EXERCISE DIRECTIONS: Some lines hold the string "McMaster". Copy all of them from the material that follows.

((

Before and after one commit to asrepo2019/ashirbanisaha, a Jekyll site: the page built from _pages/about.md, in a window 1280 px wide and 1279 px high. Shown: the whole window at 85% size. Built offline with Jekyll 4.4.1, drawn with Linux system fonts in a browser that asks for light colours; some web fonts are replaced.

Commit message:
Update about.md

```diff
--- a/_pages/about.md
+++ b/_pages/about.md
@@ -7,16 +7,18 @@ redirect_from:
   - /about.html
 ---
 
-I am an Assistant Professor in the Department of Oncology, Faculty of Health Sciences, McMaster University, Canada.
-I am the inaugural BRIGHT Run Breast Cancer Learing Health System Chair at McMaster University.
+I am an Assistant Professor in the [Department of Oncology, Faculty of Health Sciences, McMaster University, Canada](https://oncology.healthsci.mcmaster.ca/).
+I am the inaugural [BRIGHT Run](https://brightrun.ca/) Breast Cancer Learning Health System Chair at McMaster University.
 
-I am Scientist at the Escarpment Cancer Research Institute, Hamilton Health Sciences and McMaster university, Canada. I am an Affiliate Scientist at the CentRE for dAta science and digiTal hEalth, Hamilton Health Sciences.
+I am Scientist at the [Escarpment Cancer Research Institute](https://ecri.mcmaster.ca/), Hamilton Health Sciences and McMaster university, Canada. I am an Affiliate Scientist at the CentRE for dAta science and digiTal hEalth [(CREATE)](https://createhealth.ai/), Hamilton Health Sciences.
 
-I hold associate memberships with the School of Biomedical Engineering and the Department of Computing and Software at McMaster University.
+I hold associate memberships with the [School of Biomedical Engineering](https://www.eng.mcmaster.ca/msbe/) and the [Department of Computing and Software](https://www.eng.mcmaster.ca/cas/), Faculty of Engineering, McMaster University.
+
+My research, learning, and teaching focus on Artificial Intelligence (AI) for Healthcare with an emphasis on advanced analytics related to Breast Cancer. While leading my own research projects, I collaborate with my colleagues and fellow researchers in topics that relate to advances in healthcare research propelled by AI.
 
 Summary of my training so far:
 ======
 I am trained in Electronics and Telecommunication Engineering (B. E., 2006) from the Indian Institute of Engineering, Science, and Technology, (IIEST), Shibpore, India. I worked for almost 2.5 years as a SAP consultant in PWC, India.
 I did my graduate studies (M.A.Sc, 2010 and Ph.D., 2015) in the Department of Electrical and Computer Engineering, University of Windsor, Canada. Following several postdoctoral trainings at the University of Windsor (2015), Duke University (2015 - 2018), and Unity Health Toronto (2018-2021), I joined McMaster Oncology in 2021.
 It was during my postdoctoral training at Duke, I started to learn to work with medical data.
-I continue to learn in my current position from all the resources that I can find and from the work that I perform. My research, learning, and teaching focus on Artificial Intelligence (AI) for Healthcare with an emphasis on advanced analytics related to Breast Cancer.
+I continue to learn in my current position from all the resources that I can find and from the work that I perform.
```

))

ANSWER FOR THE TASK:
-I am an Assistant Professor in the Department of Oncology, Faculty of Health Sciences, McMaster University, Canada.
-I am the inaugural BRIGHT Run Breast Cancer Learing Health System Chair at McMaster University.
+I am an Assistant Professor in the [Department of Oncology, Faculty of Health Sciences, McMaster University, Canada](https://oncology.healthsci.mcmaster.ca/).
+I am the inaugural [BRIGHT Run](https://brightrun.ca/) Breast Cancer Learning Health System Chair at McMaster University.
-I am Scientist at the Escarpment Cancer Research Institute, Hamilton Health Sciences and McMaster university, Canada. I am an Affiliate Scientist at the CentRE for dAta science and digiTal hEalth, Hamilton Health Sciences.
+I am Scientist at the [Escarpment Cancer Research Institute](https://ecri.mcmaster.ca/), Hamilton Health Sciences and McMaster university, Canada. I am an Affiliate Scientist at the CentRE for dAta science and digiTal hEalth [(CREATE)](https://createhealth.ai/), Hamilton Health Sciences.
-I hold associate memberships with the School of Biomedical Engineering and the Department of Computing and Software at McMaster University.
+I hold associate memberships with the [School of Biomedical Engineering](https://www.eng.mcmaster.ca/msbe/) and the [Department of Computing and Software](https://www.eng.mcmaster.ca/cas/), Faculty of Engineering, McMaster University.
 I did my graduate studies (M.A.Sc, 2010 and Ph.D., 2015) in the Department of Electrical and Computer Engineering, University of Windsor, Canada. Following several postdoctoral trainings at the University of Windsor (2015), Duke University (2015 - 2018), and Unity Health Toronto (2018-2021), I joined McMaster Oncology in 2021.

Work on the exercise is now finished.